Traditional use and scientific studies have shown the versatility and usefulness of the Echinacea plant. Professional herbalists, however, feel that we have yet to tap into the full potential of this amazing plant.

Echinacea plant (American Coneflower, Black Sampson or Black Susan)
ECHINACEA ANGUSTIFOLIA DC. Botanischer Garten der Universität Innsbruck, Austria


Arrival of Chinese Medicine to Japan


Chinese Medicine Buddist Monks
Japanese government officials and Buddhist monks welcoming Jian Zhen – Chinese Medicine Museum, Hangzhou, China


Chinese Monk to Japan
Jian Zhen was invited to Japan 6 times – Chinese Medicine Museum, Hangzhou, China
Chinese Medicine to Japan
Jian Zhen’s travel route to Japan – Chinese Medicine Museum, Hangzhou, China


Learn more about history of Kampo -Japanese Traditional Medicine here

External Chinese Medical Therapies

Applications of Chinese medicines are very wide.  They have been used not only internally, but also externally since the Stone Age. Ancients attempted to stop bleeding by applying mud or plant ashes to the affected body parts to relieve pain, swelling or itchiness.  Medicinal herb bath was used to induce perspiration and increase the blood circulation.

China is a large country, so the traditional application methods of external Chinese medicines vary from region to region.  Some of these traditional therapeutic methods are still used today in modern medical facilities in China.

Bathing in Warm Herbal Decoction

Medicinal Hot Bath
From “A Collection of Essential Materia Medica”, Ming Dynasty. Hu Qing Yu Tang Museum of Traditional Chinese Medicine in Hangzhou, China

An illustration describing external therapies such as hot compress, wet compress, medicinal bathing, ointment, and medicinal puncture used by Tibetan surgeons.  

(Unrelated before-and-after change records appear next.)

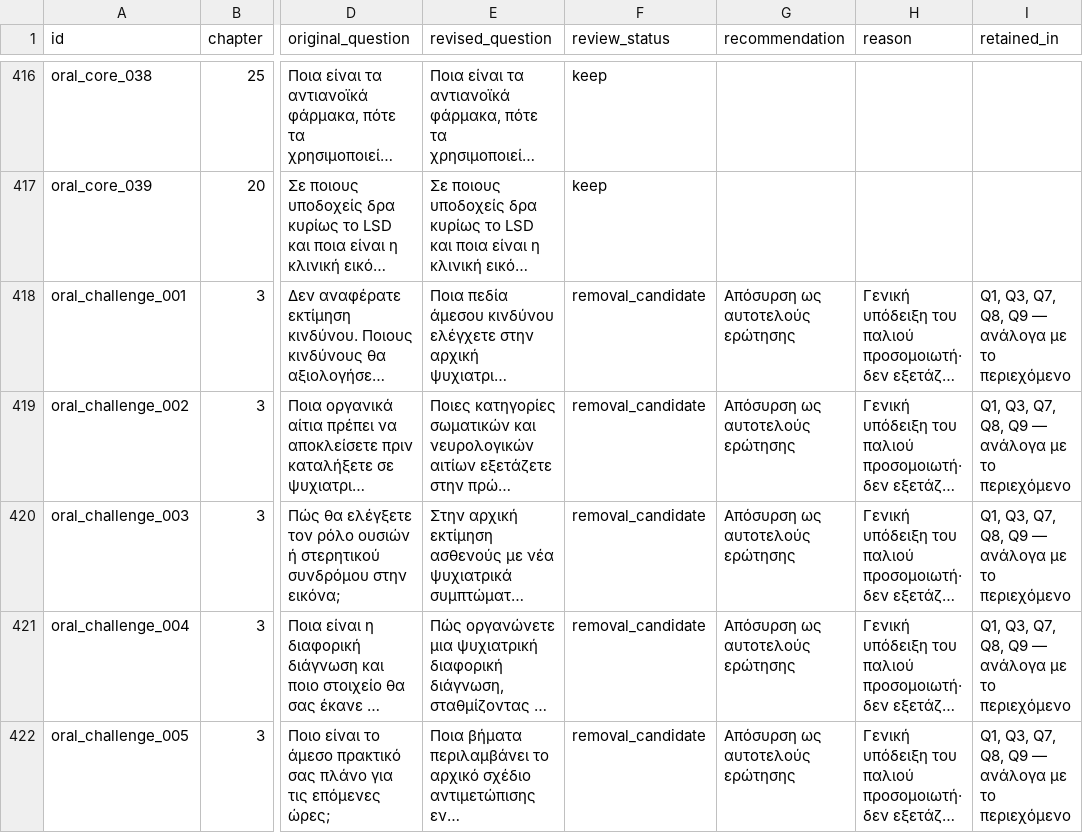
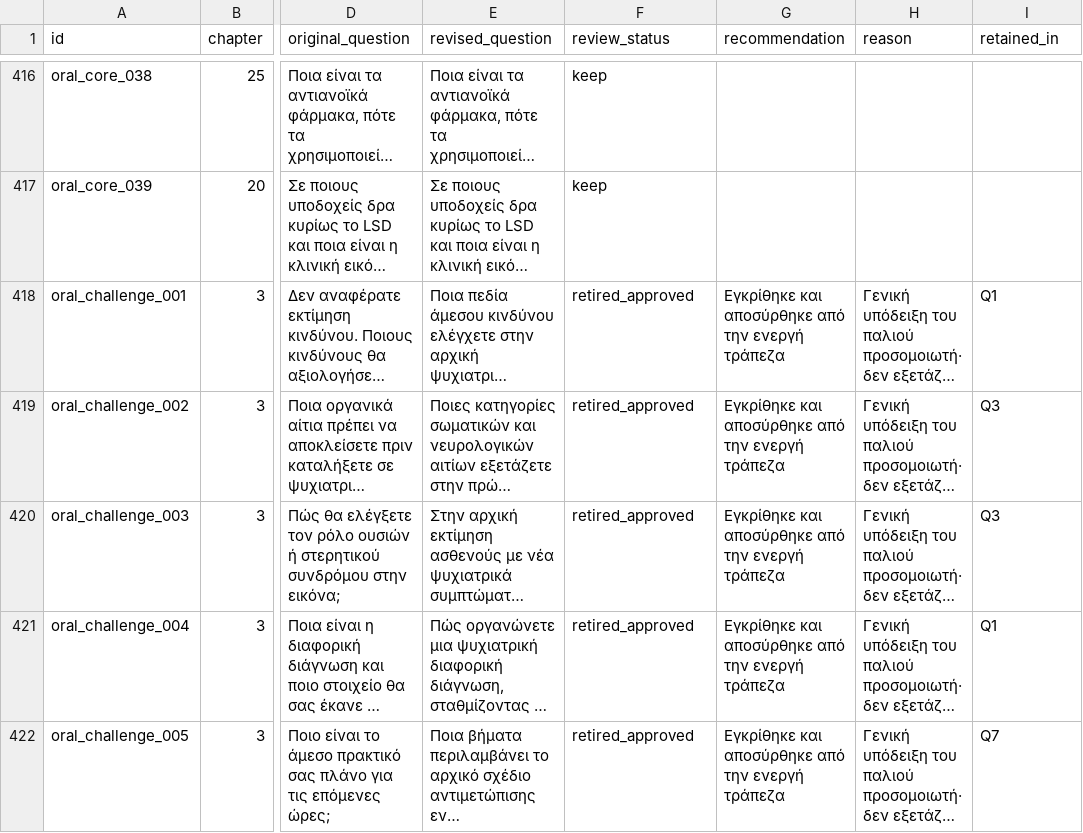
Before and after one commit to orestispsom/Psych, a CSV file: docs/oral-question-review.csv, drawn as a sheet; only a part is shown, gaps mark what is left out; long unchanged cells end in …; the diff covers the shown part only; the diff names each change by its address in the sheet, - before the commit and + after, or states it on an @@ line.

Commit message:
Apply approved oral question consolidation with safe redirects

```diff
--- a/docs/oral-question-review.csv
+++ b/docs/oral-question-review.csv
-F418:F422 (review_status): removal_candidate
+F418:F422 (review_status): retired_approved
-G418:G422 (recommendation): Απόσυρση ως αυτοτελούς ερώτησης
+G418:G422 (recommendation): Εγκρίθηκε και αποσύρθηκε από την ενεργή τράπεζα
-I418 (retained_in): Q1, Q3, Q7, Q8, Q9 — ανάλογα με το περιεχόμενο
+I418 (retained_in): Q1
-I419:I420 (retained_in): Q1, Q3, Q7, Q8, Q9 — ανάλογα με το περιεχόμενο
+I419:I420 (retained_in): Q3
-I421 (retained_in): Q1, Q3, Q7, Q8, Q9 — ανάλογα με το περιεχόμενο
+I421 (retained_in): Q1
-I422 (retained_in): Q1, Q3, Q7, Q8, Q9 — ανάλογα με το περιεχόμενο
+I422 (retained_in): Q7
```
Also changed, not shown: 89 edited cells elsewhere in this file, 7 other files.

External Medicinal Therapies
Hu Qing Yu Tang Museum of Traditional Chinese Medicine in Hangzhou, China